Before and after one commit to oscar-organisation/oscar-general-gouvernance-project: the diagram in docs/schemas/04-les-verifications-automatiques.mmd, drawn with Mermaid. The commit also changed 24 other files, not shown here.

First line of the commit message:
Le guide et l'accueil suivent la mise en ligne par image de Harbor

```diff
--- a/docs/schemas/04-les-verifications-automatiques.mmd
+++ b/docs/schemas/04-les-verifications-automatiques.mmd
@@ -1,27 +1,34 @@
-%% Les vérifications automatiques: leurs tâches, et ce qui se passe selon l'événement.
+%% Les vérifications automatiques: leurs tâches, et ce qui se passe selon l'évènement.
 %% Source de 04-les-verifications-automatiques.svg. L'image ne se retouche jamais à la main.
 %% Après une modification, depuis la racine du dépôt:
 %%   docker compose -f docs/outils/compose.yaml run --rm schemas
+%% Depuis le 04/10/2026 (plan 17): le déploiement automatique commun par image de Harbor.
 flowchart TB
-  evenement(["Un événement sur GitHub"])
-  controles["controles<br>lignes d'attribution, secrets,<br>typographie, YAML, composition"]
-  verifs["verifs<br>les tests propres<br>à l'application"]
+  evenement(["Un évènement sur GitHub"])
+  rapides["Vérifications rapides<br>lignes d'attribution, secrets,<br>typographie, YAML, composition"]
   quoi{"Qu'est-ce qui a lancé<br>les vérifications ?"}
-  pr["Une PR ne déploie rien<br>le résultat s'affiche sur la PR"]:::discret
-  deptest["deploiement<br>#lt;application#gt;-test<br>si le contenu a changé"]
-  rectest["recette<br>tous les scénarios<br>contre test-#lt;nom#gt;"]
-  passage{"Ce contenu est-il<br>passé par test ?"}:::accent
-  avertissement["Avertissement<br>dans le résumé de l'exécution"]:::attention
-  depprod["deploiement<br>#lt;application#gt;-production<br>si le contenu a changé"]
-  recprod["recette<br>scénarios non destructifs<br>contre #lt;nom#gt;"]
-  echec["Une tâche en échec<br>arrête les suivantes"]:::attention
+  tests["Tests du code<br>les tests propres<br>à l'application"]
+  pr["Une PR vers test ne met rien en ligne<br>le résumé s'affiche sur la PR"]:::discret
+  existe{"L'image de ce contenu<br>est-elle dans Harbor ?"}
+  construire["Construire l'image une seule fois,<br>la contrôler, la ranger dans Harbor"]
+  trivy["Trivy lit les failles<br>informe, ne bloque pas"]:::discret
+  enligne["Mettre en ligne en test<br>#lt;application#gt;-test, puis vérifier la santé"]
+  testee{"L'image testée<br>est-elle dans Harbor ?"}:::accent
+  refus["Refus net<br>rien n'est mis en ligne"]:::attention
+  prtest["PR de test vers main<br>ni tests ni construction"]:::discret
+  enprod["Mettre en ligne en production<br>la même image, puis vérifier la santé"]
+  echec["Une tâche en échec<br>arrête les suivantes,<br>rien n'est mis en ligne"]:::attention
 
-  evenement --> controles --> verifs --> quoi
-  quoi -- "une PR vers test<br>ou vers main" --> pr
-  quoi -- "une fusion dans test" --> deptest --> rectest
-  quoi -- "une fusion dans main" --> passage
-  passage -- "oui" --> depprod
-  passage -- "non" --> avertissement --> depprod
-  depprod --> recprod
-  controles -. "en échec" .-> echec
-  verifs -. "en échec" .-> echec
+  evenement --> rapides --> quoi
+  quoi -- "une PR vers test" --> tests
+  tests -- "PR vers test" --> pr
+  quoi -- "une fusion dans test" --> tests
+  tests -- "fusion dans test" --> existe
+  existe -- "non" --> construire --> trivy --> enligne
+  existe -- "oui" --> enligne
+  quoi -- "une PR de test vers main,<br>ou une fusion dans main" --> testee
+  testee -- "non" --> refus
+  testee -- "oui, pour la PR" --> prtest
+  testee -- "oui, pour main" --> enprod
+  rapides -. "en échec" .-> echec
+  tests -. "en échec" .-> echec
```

+ + + + + + +

_Task brief_:
The complete listing must be reproduced exactly as written.

_Solution below_:
Before and after one commit to oscar-organisation/oscar-general-gouvernance-project: the diagram in docs/schemas/04-les-verifications-automatiques.mmd, drawn with Mermaid. The commit also changed 24 other files, not shown here.

First line of the commit message:
Le guide et l'accueil suivent la mise en ligne par image de Harbor

```diff
--- a/docs/schemas/04-les-verifications-automatiques.mmd
+++ b/docs/schemas/04-les-verifications-automatiques.mmd
@@ -1,27 +1,34 @@
-%% Les vérifications automatiques: leurs tâches, et ce qui se passe selon l'événement.
+%% Les vérifications automatiques: leurs tâches, et ce qui se passe selon l'évènement.
 %% Source de 04-les-verifications-automatiques.svg. L'image ne se retouche jamais à la main.
 %% Après une modification, depuis la racine du dépôt:
 %%   docker compose -f docs/outils/compose.yaml run --rm schemas
+%% Depuis le 04/10/2026 (plan 17): le déploiement automatique commun par image de Harbor.
 flowchart TB
-  evenement(["Un événement sur GitHub"])
-  controles["controles<br>lignes d'attribution, secrets,<br>typographie, YAML, composition"]
-  verifs["verifs<br>les tests propres<br>à l'application"]
+  evenement(["Un évènement sur GitHub"])
+  rapides["Vérifications rapides<br>lignes d'attribution, secrets,<br>typographie, YAML, composition"]
   quoi{"Qu'est-ce qui a lancé<br>les vérifications ?"}
-  pr["Une PR ne déploie rien<br>le résultat s'affiche sur la PR"]:::discret
-  deptest["deploiement<br>#lt;application#gt;-test<br>si le contenu a changé"]
-  rectest["recette<br>tous les scénarios<br>contre test-#lt;nom#gt;"]
-  passage{"Ce contenu est-il<br>passé par test ?"}:::accent
-  avertissement["Avertissement<br>dans le résumé de l'exécution"]:::attention
-  depprod["deploiement<br>#lt;application#gt;-production<br>si le contenu a changé"]
-  recprod["recette<br>scénarios non destructifs<br>contre #lt;nom#gt;"]
-  echec["Une tâche en échec<br>arrête les suivantes"]:::attention
+  tests["Tests du code<br>les tests propres<br>à l'application"]
+  pr["Une PR vers test ne met rien en ligne<br>le résumé s'affiche sur la PR"]:::discret
+  existe{"L'image de ce contenu<br>est-elle dans Harbor ?"}
+  construire["Construire l'image une seule fois,<br>la contrôler, la ranger dans Harbor"]
+  trivy["Trivy lit les failles<br>informe, ne bloque pas"]:::discret
+  enligne["Mettre en ligne en test<br>#lt;application#gt;-test, puis vérifier la santé"]
+  testee{"L'image testée<br>est-elle dans Harbor ?"}:::accent
+  refus["Refus net<br>rien n'est mis en ligne"]:::attention
+  prtest["PR de test vers main<br>ni tests ni construction"]:::discret
+  enprod["Mettre en ligne en production<br>la même image, puis vérifier la santé"]
+  echec["Une tâche en échec<br>arrête les suivantes,<br>rien n'est mis en ligne"]:::attention
 
-  evenement --> controles --> verifs --> quoi
-  quoi -- "une PR vers test<br>ou vers main" --> pr
-  quoi -- "une fusion dans test" --> deptest --> rectest
-  quoi -- "une fusion dans main" --> passage
-  passage -- "oui" --> depprod
-  passage -- "non" --> avertissement --> depprod
-  depprod --> recprod
-  controles -. "en échec" .-> echec
-  verifs -. "en échec" .-> echec
+  evenement --> rapides --> quoi
+  quoi -- "une PR vers test" --> tests
+  tests -- "PR vers test" --> pr
+  quoi -- "une fusion dans test" --> tests
+  tests -- "fusion dans test" --> existe
+  existe -- "non" --> construire --> trivy --> enligne
+  existe -- "oui" --> enligne
+  quoi -- "une PR de test vers main,<br>ou une fusion dans main" --> testee
+  testee -- "non" --> refus
+  testee -- "oui, pour la PR" --> prtest
+  testee -- "oui, pour main" --> enprod
+  rapides -. "en échec" .-> echec
+  tests -. "en échec" .-> echec
```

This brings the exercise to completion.